|Bright, Graham||McCrindle, Robert|
|Browne, John||Malone, Gerald|
|Bruinvels, Peter||Marlow, Antony|
|Bryan, Sir Paul||Morris, M. (N'hampton S)|
|Burt, Alistair||Moynihan, Hon C.|
|Butterfill, John||Neubert, Michael|
|Carlisle, Rt Hon M. (W'ton S)||Norris, Steven|
|Colvin, Michael||Onslow, Cranley|
|Cope, John||Pattie, Rt Hon Geoffrey|
|Couchman, James||Portillo, Michael|
|Dickens, Geoffrey||Powley, John|
|Eyre, Sir Reginald||Rathbone, Tim|
|Fallon, Michael||Rossi, Sir Hugh|
|Favell, Anthony||Sackville, Hon Thomas|
|Finsberg, Sir Geoffrey||Sainsbury, Hon Timothy|
|Forth, Eric||Spencer, Derek|
|Fox, Sir Marcus||Spicer, Michael (S Worcs)|
|Galley, Roy||Stanbrook, Ivor|
|Greenway, Harry||Stern, Michael|
|Gregory, Conal||Taylor, Teddy (S'end E)|
|Griffiths, Peter (Portsm'th N)||Thompson, Patrick (N'ich N)|
|Hampson, Dr Keith||Twinn, Dr Ian|
|Hargreaves, Kenneth||Waddington, Rt Hon David|
|Harris, David||Waller, Gary|
|Hawkins, Sir Paul (N'folk SW)||Wardle, C. (Bexhill)|
|Heddle, John||Wells, Bowen (Hertford)|
|Hind, Kenneth||Wheeler, John|
|Hordern, Sir Peter||Wiggin, Jerry|
|Howarth, Alan (Stratf'd-on-A)||Wilkinson, John|
|Howarth, Gerald (Cannock)|
|Hunt, John (Ravensbourne)||Tellers for the Noes:|
|Jackson, Robert||Mr. David Lightbown and Mr. Richard Ryder.|
I beg to move amendment No. 3, in page 2, line 3, leave out 'or 1986' and insert '1986 or 1987'.
This is a constituency-based amendment. At the present time, Scalloway, in the Shetland Isles, is not within a pilotage area although pilotage operations take place. It is the will of the harbour authority — the Shetland Islands council — that Scalloway be formally made a pilotage area. If it had to wait until after the Bill becomes law, it would be unable to license those persons who presently carry out the pilot duties— albeit on a part-time basis—but would be bound by the four-year period from the appointed day.
It has been suggested that a pilotage order could he promoted prior to the appointed day and that has much to commend it. It was originally suggested by the noble Lord Brabazon that Scalloway should be included as part of the Sullom Voe district. With respect to the noble Lord, I must point out that Scalloway is on the west coast and Sullom Voe is on the east coast, so perhaps, geographically, that is not the most sensible solution.

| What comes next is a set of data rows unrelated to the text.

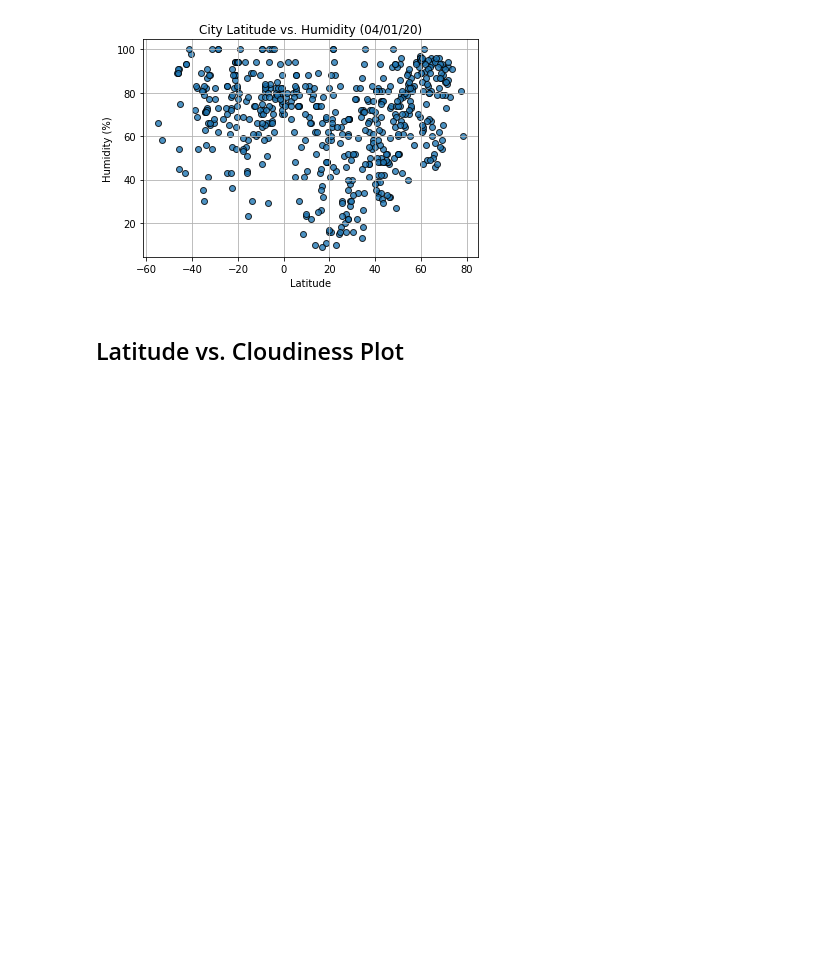
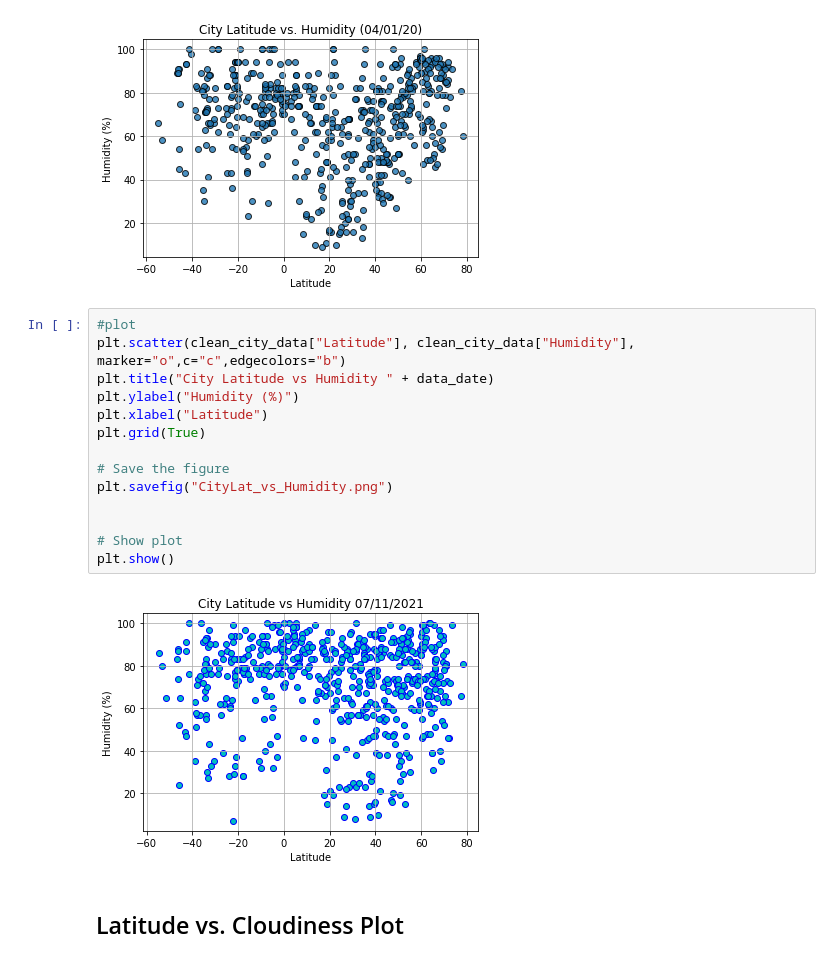
Before and after one commit to DasaSimo/python-api-challenge, a Jupyter notebook: WeatherPy/WeatherPy.ipynb, the cells around one changed output. Saved outputs shown, nothing was run; the diff lists cells and outputs as text; blank space fills up the shorter version.

```diff
--- a/WeatherPy/WeatherPy.ipynb
+++ b/WeatherPy/WeatherPy.ipynb
@@ -238,6 +266,22 @@ plt.show()
 # %%
 # %% [output]
 [figure]
+# %%
+#plot
+plt.scatter(clean_city_data["Latitude"], clean_city_data["Humidity"], marker="o",c="c",edgecolors="b")
+plt.title("City Latitude vs Humidity " + data_date)
+plt.ylabel("Humidity (%)")
+plt.xlabel("Latitude")
+plt.grid(True)
+
+# Save the figure
+plt.savefig("CityLat_vs_Humidity.png")
+
+
+# Show plot
+plt.show()
+# %% [output]
+[figure, added]
 # %% [markdown]
 ## Latitude vs. Cloudiness Plot
 # %%
```
Also changed, not shown: parts of 4 cells of this notebook, 2 other files.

If a pilotage order was promoted, there is a possible difficulty — that the Bill as it stands does not make provision for an act of pilotage in the present calendar year, 1987. Obviously, if a pilotage order was to be promoted and passed and if the district was to be an active district as defined in the Bill, the only time that would be available for an act of pilotage to be made and in respect of which a return could be made, would be in the year 1987.
It is for that reason that this simple amendment is made to extend, by one further calendar year, the years in which returns can be made in respect of acts of pilotage.
I am advised that our lawyers do not think that this amendment is strictly necessary to achieve what is desired by the hon. Member for Orkney and Shetland (Mr. Wallace)—to have Scalloway made an active pilotage district. However, we accept his point, and to make things clear we are prepared to accept the amendment.